One 12-year-old boy told me his reasons for wanting to be evaluated: “I want to find out how many people in the world have a personality like me, because I want to know: where do I fit in?” He then poignantly added, “at lunchtime, all the boys want to talk about football, and I want to talk about physics!” A 16-year-old I tested shared with me that middle school had been the hardest time for him, because that’s when he “had the most disagreements with teachers on the worth of what we were doing.” A mother of a 6-year-old girl told me that her daughter comes home from school looking dejected, and described what she termed as her daughter’s “nerdy acting out.” When the girl’s first grade teacher asked the children to write down different ways to make the number 6, the girl wrote “2×3” and “-1 + 7”. The teacher then told the girl that “that’s not what we are doing right now.” After that incident, this child became even more disengaged from school.
When I share the results of the evaluation with parents and with the child, we discuss how being gifted is an important part of the child’s unique learning profile and of the unique way this child relates to the world.
At this point, it becomes important to clarify: what does “being gifted” mean?
Does your eight-year-old still count on her fingers? Is your fourth grader having a tough time with simple addition problems? Is math homework a daily battle with your middle schooler?
According to research conducted by the U.S. Department of Education, between 58 and 75 percent of school-aged students in the U.S. perform below proficiency levels in mathematics (1) (2). A variety of factors are contributing to this alarming statistic: cultural attitudes, low academic self-confidence, poor instructional methods, as well as neurodevelopmental disorders that affect learning across the board. However, up to 10% of students struggling with math have a specific learning disability known as dyscalculia. Children with this learning disorder have a difficult time making sense of numbers and math concepts.
My daughter has been at her preschool for over three months and still cries at drop off. Is this normal or should I be concerned?
My four-year-old son used to sleep through the night, but all of a sudden he is scared of the dark and cannot sleep alone. What can I do?
At every age, a child is working on mastering a particular set of skills or developmental tasks. Thus, every age, every stage of development, brings with it its own set of challenges. Difficulties in mastering age-appropriate developmental tasks will likely manifest as behavioral problems, academic struggles, or challenges in interacting with family members or peers. Parents can see that their child is struggling, but are not always sure what is going on and how to help. In order to better understand the nature of a child’s difficulties and to chart the most appropriate course of action for addressing the problem, parents might choose to bring their child in for a neuropsychological evaluation.
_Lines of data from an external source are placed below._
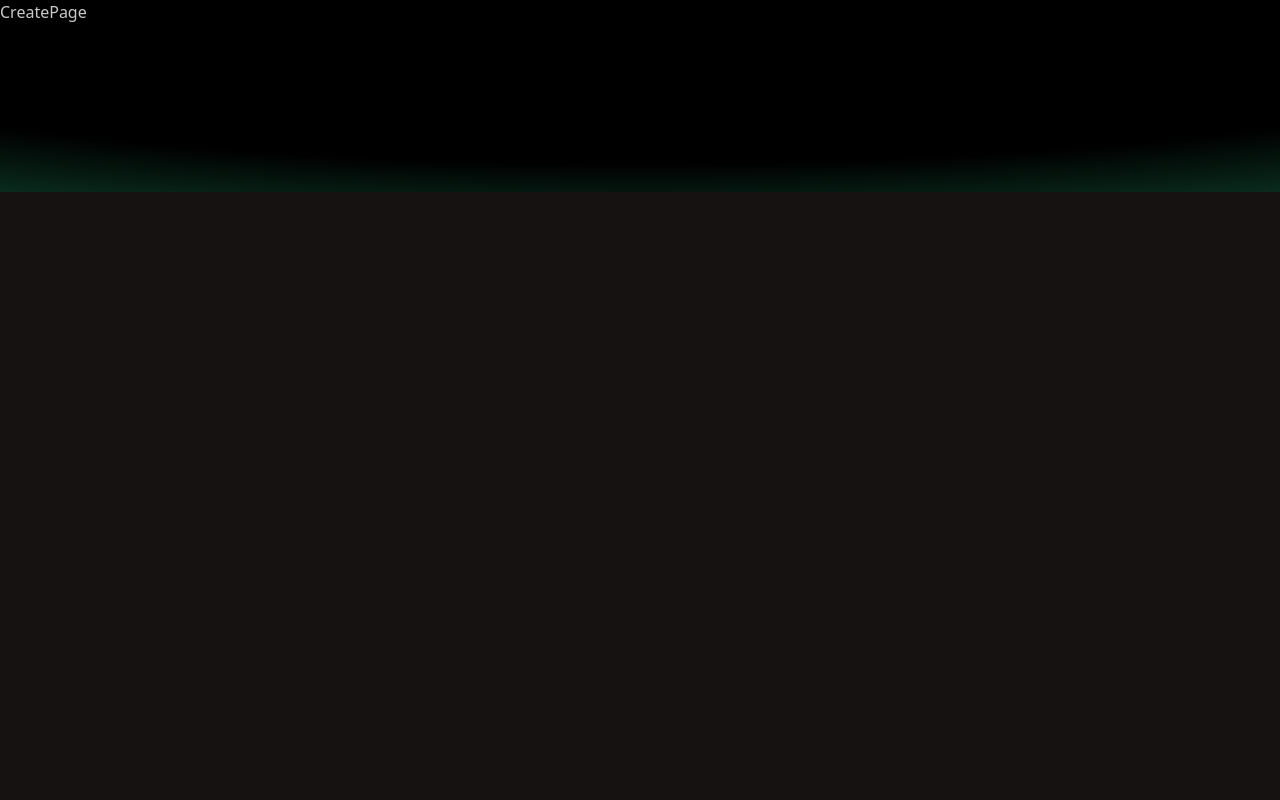
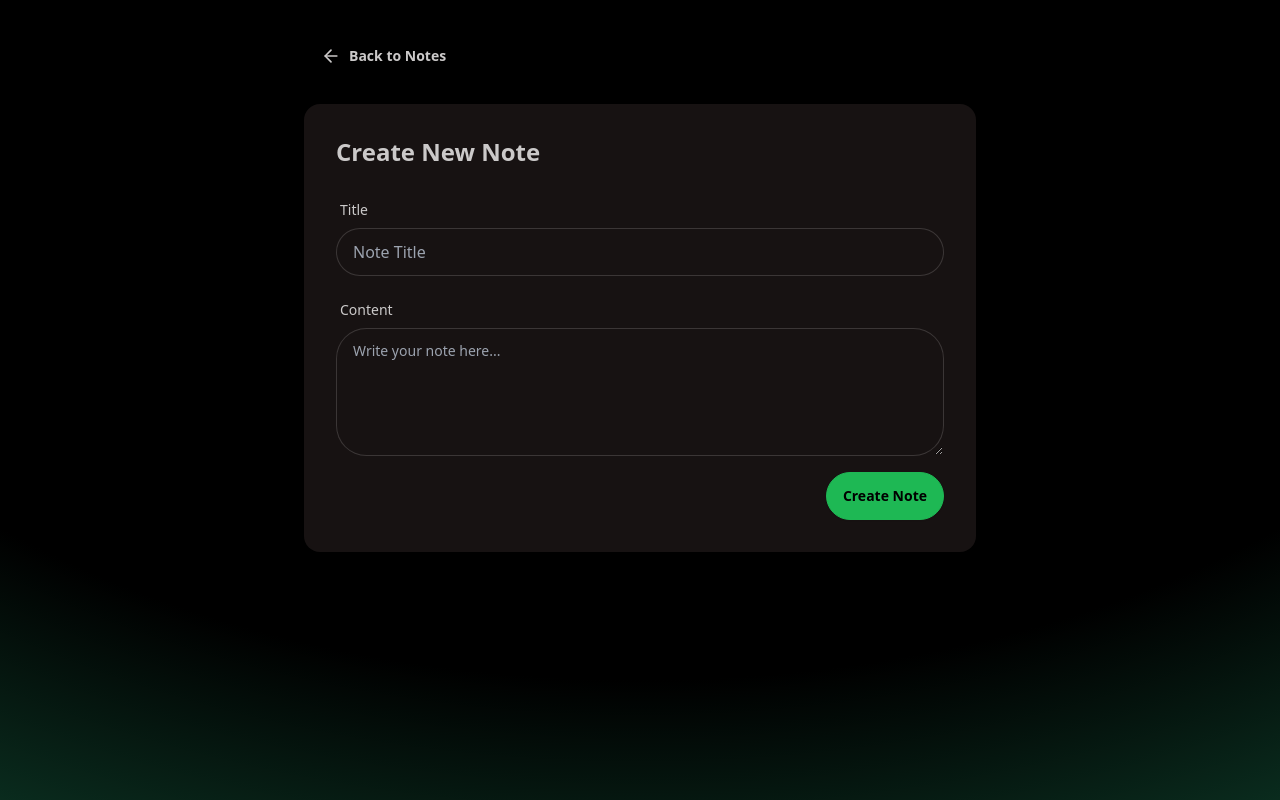
Before and after one commit to Patrick-Lirio/MERN-NOTEBOARD, a React app in the folder frontend/: page /create in a window 1280 px wide. Built offline with nearby package versions, Linux system fonts and the light colour scheme; the HTML template or start-up script is replaced by a standard one.

Commit message:
create page created

```diff
--- /dev/null
+++ b/frontend/src/lib/axios.js
@@ -0,0 +1,7 @@
+import axios from "axios";
+
+const api = axios.create({
+  baseURL: "http://localhost:5001/api",
+});
+
+export default api;
--- a/frontend/src/pages/CreatePage.jsx
+++ b/frontend/src/pages/CreatePage.jsx
@@ -1,7 +1,101 @@
-import React from "react";
+import React, { use, useState } from "react";
+import toast from "react-hot-toast";
+import { ArrowLeftIcon } from "lucide-react";
+import { Link, useNavigate } from "react-router";
+
+import api from "../lib/axios";
 
 const CreatePage = () => {
-  return <div>CreatePage</div>;
+  const [title, setTitle] = useState("");
+  const [content, setContent] = useState("");
+  const [loading, setLoading] = useState(false);
+
+  const navigate = useNavigate();
+
+  const handleSubmit = async (e) => {
+    e.preventDefault();
+    if (!title.trim() || !content.trim()) {
+      toast.error("Please fill in all fields");
+      return;
+    }
+    setLoading(true);
+    try {
+      await api.post("/notes", {
+        title,
+        content,
+      });
+      toast.success("Note created successfully");
+      setTitle("");
+      setContent("");
+      setLoading(false);
+      navigate("/");
+    } catch (error) {
+      console.error("Error creating note:", error);
+      if (error.response?.status === 429) {
+        toast.error("Slow down! You're creating notes too fast.", {
+          duration: 5000,
+          icon: "⚠️",
+        });
+      } else {
+        toast.error("Failed to create note");
+      }
+    } finally {
+      setLoading(false);
+    }
+  };
+  return (
+    <div className="min-h-screen bg base-200">
+      <div className="container mx-auto px-4 py-8">
+        <div className="max-w-2xl mx-auto">
+          <Link to="/" className="btn btn-ghost mb-6">
+            <ArrowLeftIcon className="size-5" />
+            Back to Notes
+          </Link>
+
+          <div className="card bg-base-100">
+            <div className="card-body">
+              <h2 className="card-title text-2xl mb-4">Create New Note</h2>
+              <form onSubmit={handleSubmit}>
+                <div className="form-control mb-4">
+                  <label className="label">
+                    <span className="label-text">Title</span>
+                  </label>
+                  <input
+                    type="text"
+                    placeholder="Note Title"
+                    className="input input-bordered"
+                    value={title}
+                    onChange={(e) => setTitle(e.target.value)}
+                  />
+                </div>
+                <div className="form-control mb-4">
+                  <label className="label">
+                    <span className="label-text">Content</span>
+                  </label>
+                  <textarea
+                    placeholder="Write your note here..."
+                    className="textarea textarea-bordered h-32"
+                    value={content}
+                    onChange={(e) => setContent(e.target.value)}
+                  ></textarea>
+                </div>
+
+                <div className="card-actions justify-end">
+                  <button
+                    type="submit"
+                    className="btn btn-primary"
+                    disabled={loading}
+                  >
+                    {loading ? "Creating..." : "Create Note"}
+                  </button>
+                </div>
+              </form>
+            </div>
+          </div>
+        </div>
+      </div>
+    </div>
+  );
 };
 
 export default CreatePage;
--- a/frontend/src/pages/HomePage.jsx
+++ b/frontend/src/pages/HomePage.jsx
@@ -1,8 +1,9 @@
 import React, { useEffect, useState } from "react";
 import Navbar from "../components/Navbar";
 import RateLimitedUI from "../components/RateLimitedUI";
-import axios from "axios";
+
 import NoteCard from "../components/NoteCard";
+import api from "../lib/axios";
 
 const HomePage = () => {
   const [isRateLimited, setIsRateLimited] = useState(false);
@@ -12,9 +13,9 @@ const HomePage = () => {
   useEffect(() => {
     const fetchNotes = async () => {
       try {
-        const response = await axios.get("http://localhost:5001/api/notes");
+        const response = await api.get("/notes");
 
-        console.log(response.data);
+        // console.log(response.data);
         setNotes(response.data);
         setIsRateLimited(false);
       } catch (error) {
```
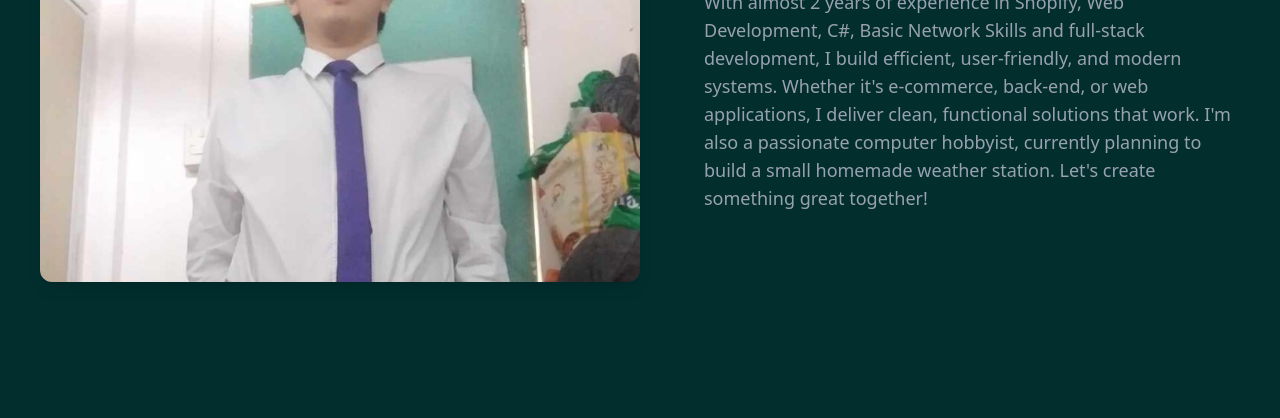
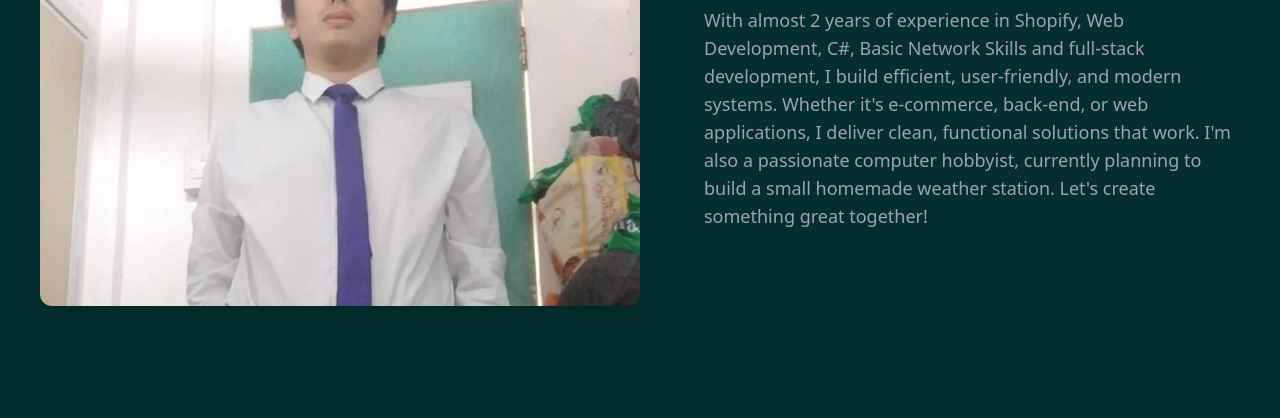
Before and after one commit to SDBlaze54/Portfolio_Website, a website: page index.html in a window 1280 px wide. Shown: the part 382-800 px from the top of the page. Drawn offline with nearby package versions, Linux system fonts and the light colour scheme.

Commit message:
first commit

```diff
--- a/index.html
+++ b/index.html
@@ -4,7 +4,7 @@
   <meta charset="UTF-8">
   <meta name="viewport" content="width=device-width, initial-scale=1.0">
   <title>SDY Portfolio Website</title>
-  <link href="/output/output.css" rel="stylesheet">
+  <script src="https://cdn.tailwindcss.com"></script>>
 </head>
 <body class="bg-teal-950 text-white">
 
```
In my practice, I often see children who are growing up in a bilingual environment. Parents of bilingual children often wonder if, and how, bilingualism affects the process of language acquisition. “My child is behind in his speech, could it be because he hears two languages?” parents often ask. To clarify the facts and dispel the myths about the effects of bilingualism on language acquisition, I will take a closer look at the research on this topic. In thinking about the path of a bilingual child’s language development, here are some things to consider: